  4. Smarter Neighborhoods, Smarter Cities, Solutions for a more sustainable New York -- Today, Siemens.
  5. http://protege.stanford.edu/products.php Noy, Natalya Fridman, Ray W. Fergerson, and Mark A. Musen. "The knowledge model of Protege-2000: Combining interoperability and flexibility." K​ nowledge Engineering and Knowledge Management Methods, Models, and Tools.​ Springer Berlin Heidelberg, 2000. 17-32.
  6. Knublauch, Holger, et al. "The Protégé OWL plugin: An open development environment for semantic web applications." The Semantic Web–ISWC 2004.​ Springer Berlin Heidelberg, 2004. 229-243.
  7. GraphViz. See: http://www.graphviz.org
  8. Ellson, John, et al. "Graphviz—open source graph drawing tools." G​ raph Drawing.​ Springer Berlin Heidelberg, 2002.


Title: Systems Engineering Approach to Designing Embedded Systems
Author: Arjuna Ariyaratne

Abstract: Advancement of semiconductor technology has transformed the designing process of embedded systems. From single-purpose embedded development systems in last decade to current multi-purpose today, highly complex systems require increasing time and cost of development. The need for development of software in addition to the hardware is increasing cost while extending the development time.

Figure 11. Flow for embedded systems design.

This project aims to introduce a systems development methodology to enable designers to produce embedded systems with high feature rate, and reduced development time and cost.
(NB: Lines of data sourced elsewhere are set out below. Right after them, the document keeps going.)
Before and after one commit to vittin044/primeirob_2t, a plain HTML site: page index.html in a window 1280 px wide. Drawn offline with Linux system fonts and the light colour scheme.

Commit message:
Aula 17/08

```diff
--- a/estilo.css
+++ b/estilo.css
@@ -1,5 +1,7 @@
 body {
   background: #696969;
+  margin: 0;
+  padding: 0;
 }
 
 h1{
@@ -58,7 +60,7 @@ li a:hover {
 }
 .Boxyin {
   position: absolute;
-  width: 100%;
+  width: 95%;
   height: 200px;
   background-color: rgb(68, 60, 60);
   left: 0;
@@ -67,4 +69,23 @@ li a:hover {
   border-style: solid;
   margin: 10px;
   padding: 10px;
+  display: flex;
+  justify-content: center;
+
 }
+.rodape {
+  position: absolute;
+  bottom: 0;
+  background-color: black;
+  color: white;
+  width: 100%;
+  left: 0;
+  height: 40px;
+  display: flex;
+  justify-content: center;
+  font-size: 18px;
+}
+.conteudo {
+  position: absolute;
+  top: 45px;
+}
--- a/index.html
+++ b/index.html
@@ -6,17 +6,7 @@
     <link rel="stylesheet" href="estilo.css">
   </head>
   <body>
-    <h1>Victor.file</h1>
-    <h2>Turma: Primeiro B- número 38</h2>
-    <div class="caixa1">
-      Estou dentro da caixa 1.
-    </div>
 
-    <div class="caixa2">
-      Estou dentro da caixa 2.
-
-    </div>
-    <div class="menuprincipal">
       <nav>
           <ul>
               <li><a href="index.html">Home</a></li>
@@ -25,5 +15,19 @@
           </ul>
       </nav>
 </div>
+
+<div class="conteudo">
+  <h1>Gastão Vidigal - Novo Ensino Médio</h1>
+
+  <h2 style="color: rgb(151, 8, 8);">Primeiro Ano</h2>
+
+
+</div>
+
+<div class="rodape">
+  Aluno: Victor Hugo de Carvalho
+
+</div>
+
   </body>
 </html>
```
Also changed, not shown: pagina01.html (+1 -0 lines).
Project Resources

Last Modified: April 6, 2015
Copyright © 2015, Institute for Systems Research, University of Maryland